To do:
Every entry below is to be copied word for word, with its pictures removed.

Given data:
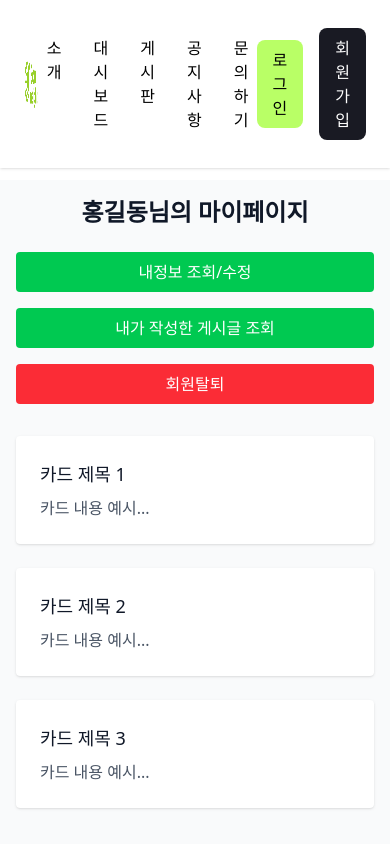
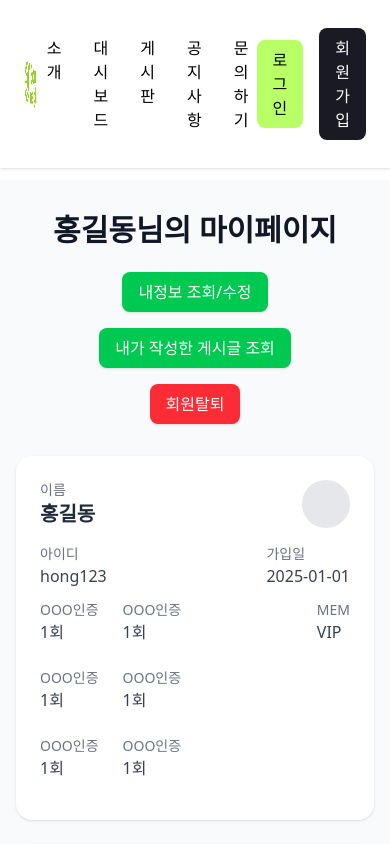
Before and after one commit to holelung/EcoInsight, a React (Vite) app in the folder frontend/eco-insight/: page /mypage in a window 390 px wide. Shown: the top 844 px of the page. Built offline with nearby package versions, Linux system fonts and the light colour scheme.

Commit message:
MyPage,EditProfile 완성

```diff
--- a/frontend/eco-insight/src/components/MyPage/MyPage.jsx
+++ b/frontend/eco-insight/src/components/MyPage/MyPage.jsx
@@ -7,65 +7,145 @@ function MyPage() {
   // 로그인된 유저 정보 (예시)
   const userInfo = {
     name: '홍길동',
+    username: 'hong123',
+    membership: 'VIP',
+    joinDate: '2025-01-01',
+    auth: '1회',         // 임의 값
+    memUsage: '사용중',  // 임의 값
   };
 
   const handleViewEditInfo = () => {
-    // 내정보 조회/수정 → EditProfile 페이지
     navigate('/editprofile');
   };
 
   const handleBoardList = () => {
-    // 내가 작성한 게시글 조회 → Myposts 페이지
     navigate('/myposts');
   };
 
   const handleWithdrawal = () => {
-    // 회원탈퇴 → CheckWithdrawal 페이지
     navigate('/withdrawal/check');
   };
 
   return (
-    <div className="min-h-screen bg-gray-50 text-gray-900 p-4">
-      <div className="max-w-6xl mx-auto mb-8 text-center">
-        <h1 className="text-2xl md:text-3xl font-bold mb-6 ">
+    <div className="min-h-screen bg-gray-50 text-gray-900">
+      {/* 상단 제목 + 버튼들 */}
+      <div className="max-w-6xl mx-auto text-center py-8 px-4">
+        <h1 className="text-3xl font-bold mb-6">
           {userInfo.name}님의 마이페이지
         </h1>
-        <div className="flex-col sm:flex-row sm:items-center sm:space-x-4 space-y-4 sm:space-y-0 mb-6">
+        <div className="flex flex-col sm:flex-row justify-center items-center gap-4">
           <button
             onClick={handleViewEditInfo}
-            className="w-full sm:w-auto px-4 py-2 bg-green-500 text-white rounded hover:bg-blue-600 transition-colors"
+            className="px-4 py-2 bg-green-500 text-white rounded-lg shadow hover:bg-green-600 transition-colors"
           >
             내정보 조회/수정
           </button>
           <button
             onClick={handleBoardList}
-            className="w-full sm:w-auto px-4 py-2 bg-green-500 text-white rounded hover:bg-blue-600 transition-colors"
+            className="px-4 py-2 bg-green-500 text-white rounded-lg shadow hover:bg-green-600 transition-colors"
           >
             내가 작성한 게시글 조회
           </button>
           <button
             onClick={handleWithdrawal}
-            className="w-full sm:w-auto px-4 py-2 bg-red-500 text-white rounded hover:bg-red-600 transition-colors"
+            className="px-4 py-2 bg-red-500 text-white rounded-lg shadow hover:bg-red-600 transition-colors"
           >
             회원탈퇴
           </button>
         </div>
       </div>
-      {/* 추가 컨텐츠 영역 (카드 예시) */}
-      <div className="max-w-6xl mx-auto">
-        <div className="grid grid-cols-1 sm:grid-cols-2 lg:grid-cols-3 gap-6">
-          <div className="bg-white shadow rounded p-6">
-            <h3 className="text-lg font-medium mb-2">카드 제목 1</h3>
-            <p className="text-gray-600">카드 내용 예시...</p>
+
+      {/* 대시보드 영역 */}
+      <div className="max-w-6xl mx-auto px-4 pb-10">
+        {/*
+          1) 첫 번째 카드: 사용자 정보
+          2) 나머지 8개 카드: 대시보드(차트) 등
+        */}
+        <div className="grid grid-cols-1 md:grid-cols-3 gap-6">
+          {/* === 1. 사용자 정보 카드 === */}
+          <div className="bg-white rounded-2xl shadow p-6 flex flex-col justify-between">
+            {/* 상단 영역: 유저 정보, 프로필/아이콘 자리(예시) */}
+            <div className="flex justify-between items-start mb-4">
+              <div>
+                {/* 예: 이름 */}
+                <p className="text-gray-500 text-sm">이름</p>
+                <p className="text-xl font-semibold text-gray-800">{userInfo.name}</p>
+              </div>
+              {/* 오른쪽 위 이미지(임시) */}
+              <div className="w-12 h-12 bg-gray-200 rounded-full" />
+            </div>
+
+            {/* 중간 영역: 사용자명, 가입일, NMI, MEM 등 */}
+            <div className="flex flex-col space-y-3 mb-4">
+              <div className="flex justify-between">
+                <div>
+                  <p className="text-gray-500 text-sm">아이디</p>
+                  <p className="text-base text-gray-700">{userInfo.username}</p>
+                </div>
+                <div>
+                  <p className="text-gray-500 text-sm">가입일</p>
+                  <p className="text-base text-gray-700">{userInfo.joinDate}</p>
+                </div>
+              </div>
+              <div className="flex justify-between">
+                <div className="grid grid-cols-2 gap-6">
+                  <div>
+                    <p className="text-gray-500 text-sm">OOO인증</p>
+                    <p className="text-base text-gray-700">{userInfo.auth}</p>
+                  </div>
+                  <div>
+                    <p className="text-gray-500 text-sm">OOO인증</p>
+                    <p className="text-base text-gray-700">{userInfo.auth}</p>
+                  </div>
+                  <div>
+                    <p className="text-gray-500 text-sm">OOO인증</p>
+                    <p className="text-base text-gray-700">{userInfo.auth}</p>
+                  </div>
+                  <div>
+                    <p className="text-gray-500 text-sm">OOO인증</p>
+                    <p className="text-base text-gray-700">{userInfo.auth}</p>
+                  </div>
+                  <div>
+                    <p className="text-gray-500 text-sm">OOO인증</p>
+                    <p className="text-base text-gray-700">{userInfo.auth}</p>
+                  </div>
+                  <div>
+                    <p className="text-gray-500 text-sm">OOO인증</p>
+                    <p className="text-base text-gray-700">{userInfo.auth}</p>
+                  </div>
+                </div>
+                <div>
+                  <div>
+                    <p className="text-gray-500 text-sm">MEM</p>
+                    <p className="text-base text-gray-700">{userInfo.membership}</p>
+                  </div>
+                </div>
+              </div>
+
+            </div>
+
           </div>
-          <div className="bg-white shadow rounded p-6">
-            <h3 className="text-lg font-medium mb-2">카드 제목 2</h3>
-            <p className="text-gray-600">카드 내용 예시...</p>
-          </div>
-          <div className="bg-white shadow rounded p-6">
-            <h3 className="text-lg font-medium mb-2">카드 제목 3</h3>
-            <p className="text-gray-600">카드 내용 예시...</p>
-          </div>
+
+          {/* === 2 ~ 9. 대시보드 카드들 === */}
+          {/* 각 카드에 원형 차트/막대 차트/텍스트 등을 배치예정. */}
+          {Array.from({ length: 8 }).map((_, idx) => (
+            <div
+              key={idx}
+              className="bg-white rounded-2xl shadow p-6 flex flex-col items-center justify-center"
+            >
+              {/* 예시: 차트(이미지) 자리 */}
+              <div className="flex space-x-4 mb-4">
+                <div className="w-16 h-16 bg-pink-200 rounded-full" />
+                <div className="w-16 h-16 bg-blue-200 rounded" />
+              </div>
+              {/* 예시: 설명 텍스트 */}
+              <p className="text-center text-gray-700 font-medium">
+                여기는 대시보드처럼 보입니다.
+                <br className="hidden sm:block" />
+                차트 이미지가 들어갈 예정입니다.
+              </p>
+            </div>
+          ))}
         </div>
       </div>
     </div>
```
Also changed, not shown: frontend/eco-insight/src/components/MyPage/EditProfile.jsx (+46 -58 lines).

Your response:
Before and after one commit to holelung/EcoInsight, a React (Vite) app in the folder frontend/eco-insight/: page /mypage in a window 390 px wide. Shown: the top 844 px of the page. Built offline with nearby package versions, Linux system fonts and the light colour scheme.

Commit message:
MyPage,EditProfile 완성

```diff
--- a/frontend/eco-insight/src/components/MyPage/MyPage.jsx
+++ b/frontend/eco-insight/src/components/MyPage/MyPage.jsx
@@ -7,65 +7,145 @@ function MyPage() {
   // 로그인된 유저 정보 (예시)
   const userInfo = {
     name: '홍길동',
+    username: 'hong123',
+    membership: 'VIP',
+    joinDate: '2025-01-01',
+    auth: '1회',         // 임의 값
+    memUsage: '사용중',  // 임의 값
   };
 
   const handleViewEditInfo = () => {
-    // 내정보 조회/수정 → EditProfile 페이지
     navigate('/editprofile');
   };
 
   const handleBoardList = () => {
-    // 내가 작성한 게시글 조회 → Myposts 페이지
     navigate('/myposts');
   };
 
   const handleWithdrawal = () => {
-    // 회원탈퇴 → CheckWithdrawal 페이지
     navigate('/withdrawal/check');
   };
 
   return (
-    <div className="min-h-screen bg-gray-50 text-gray-900 p-4">
-      <div className="max-w-6xl mx-auto mb-8 text-center">
-        <h1 className="text-2xl md:text-3xl font-bold mb-6 ">
+    <div className="min-h-screen bg-gray-50 text-gray-900">
+      {/* 상단 제목 + 버튼들 */}
+      <div className="max-w-6xl mx-auto text-center py-8 px-4">
+        <h1 className="text-3xl font-bold mb-6">
           {userInfo.name}님의 마이페이지
         </h1>
-        <div className="flex-col sm:flex-row sm:items-center sm:space-x-4 space-y-4 sm:space-y-0 mb-6">
+        <div className="flex flex-col sm:flex-row justify-center items-center gap-4">
           <button
             onClick={handleViewEditInfo}
-            className="w-full sm:w-auto px-4 py-2 bg-green-500 text-white rounded hover:bg-blue-600 transition-colors"
+            className="px-4 py-2 bg-green-500 text-white rounded-lg shadow hover:bg-green-600 transition-colors"
           >
             내정보 조회/수정
           </button>
           <button
             onClick={handleBoardList}
-            className="w-full sm:w-auto px-4 py-2 bg-green-500 text-white rounded hover:bg-blue-600 transition-colors"
+            className="px-4 py-2 bg-green-500 text-white rounded-lg shadow hover:bg-green-600 transition-colors"
           >
             내가 작성한 게시글 조회
           </button>
           <button
             onClick={handleWithdrawal}
-            className="w-full sm:w-auto px-4 py-2 bg-red-500 text-white rounded hover:bg-red-600 transition-colors"
+            className="px-4 py-2 bg-red-500 text-white rounded-lg shadow hover:bg-red-600 transition-colors"
           >
             회원탈퇴
           </button>
         </div>
       </div>
-      {/* 추가 컨텐츠 영역 (카드 예시) */}
-      <div className="max-w-6xl mx-auto">
-        <div className="grid grid-cols-1 sm:grid-cols-2 lg:grid-cols-3 gap-6">
-          <div className="bg-white shadow rounded p-6">
-            <h3 className="text-lg font-medium mb-2">카드 제목 1</h3>
-            <p className="text-gray-600">카드 내용 예시...</p>
+
+      {/* 대시보드 영역 */}
+      <div className="max-w-6xl mx-auto px-4 pb-10">
+        {/*
+          1) 첫 번째 카드: 사용자 정보
+          2) 나머지 8개 카드: 대시보드(차트) 등
+        */}
+        <div className="grid grid-cols-1 md:grid-cols-3 gap-6">
+          {/* === 1. 사용자 정보 카드 === */}
+          <div className="bg-white rounded-2xl shadow p-6 flex flex-col justify-between">
+            {/* 상단 영역: 유저 정보, 프로필/아이콘 자리(예시) */}
+            <div className="flex justify-between items-start mb-4">
+              <div>
+                {/* 예: 이름 */}
+                <p className="text-gray-500 text-sm">이름</p>
+                <p className="text-xl font-semibold text-gray-800">{userInfo.name}</p>
+              </div>
+              {/* 오른쪽 위 이미지(임시) */}
+              <div className="w-12 h-12 bg-gray-200 rounded-full" />
+            </div>
+
+            {/* 중간 영역: 사용자명, 가입일, NMI, MEM 등 */}
+            <div className="flex flex-col space-y-3 mb-4">
+              <div className="flex justify-between">
+                <div>
+                  <p className="text-gray-500 text-sm">아이디</p>
+                  <p className="text-base text-gray-700">{userInfo.username}</p>
+                </div>
+                <div>
+                  <p className="text-gray-500 text-sm">가입일</p>
+                  <p className="text-base text-gray-700">{userInfo.joinDate}</p>
+                </div>
+              </div>
+              <div className="flex justify-between">
+                <div className="grid grid-cols-2 gap-6">
+                  <div>
+                    <p className="text-gray-500 text-sm">OOO인증</p>
+                    <p className="text-base text-gray-700">{userInfo.auth}</p>
+                  </div>
+                  <div>
+                    <p className="text-gray-500 text-sm">OOO인증</p>
+                    <p className="text-base text-gray-700">{userInfo.auth}</p>
+                  </div>
+                  <div>
+                    <p className="text-gray-500 text-sm">OOO인증</p>
+                    <p className="text-base text-gray-700">{userInfo.auth}</p>
+                  </div>
+                  <div>
+                    <p className="text-gray-500 text-sm">OOO인증</p>
+                    <p className="text-base text-gray-700">{userInfo.auth}</p>
+                  </div>
+                  <div>
+                    <p className="text-gray-500 text-sm">OOO인증</p>
+                    <p className="text-base text-gray-700">{userInfo.auth}</p>
+                  </div>
+                  <div>
+                    <p className="text-gray-500 text-sm">OOO인증</p>
+                    <p className="text-base text-gray-700">{userInfo.auth}</p>
+                  </div>
+                </div>
+                <div>
+                  <div>
+                    <p className="text-gray-500 text-sm">MEM</p>
+                    <p className="text-base text-gray-700">{userInfo.membership}</p>
+                  </div>
+                </div>
+              </div>
+
+            </div>
+
           </div>
-          <div className="bg-white shadow rounded p-6">
-            <h3 className="text-lg font-medium mb-2">카드 제목 2</h3>
-            <p className="text-gray-600">카드 내용 예시...</p>
-          </div>
-          <div className="bg-white shadow rounded p-6">
-            <h3 className="text-lg font-medium mb-2">카드 제목 3</h3>
-            <p className="text-gray-600">카드 내용 예시...</p>
-          </div>
+
+          {/* === 2 ~ 9. 대시보드 카드들 === */}
+          {/* 각 카드에 원형 차트/막대 차트/텍스트 등을 배치예정. */}
+          {Array.from({ length: 8 }).map((_, idx) => (
+            <div
+              key={idx}
+              className="bg-white rounded-2xl shadow p-6 flex flex-col items-center justify-center"
+            >
+              {/* 예시: 차트(이미지) 자리 */}
+              <div className="flex space-x-4 mb-4">
+                <div className="w-16 h-16 bg-pink-200 rounded-full" />
+                <div className="w-16 h-16 bg-blue-200 rounded" />
+              </div>
+              {/* 예시: 설명 텍스트 */}
+              <p className="text-center text-gray-700 font-medium">
+                여기는 대시보드처럼 보입니다.
+                <br className="hidden sm:block" />
+                차트 이미지가 들어갈 예정입니다.
+              </p>
+            </div>
+          ))}
         </div>
       </div>
     </div>
```
Also changed, not shown: frontend/eco-insight/src/components/MyPage/EditProfile.jsx (+46 -58 lines).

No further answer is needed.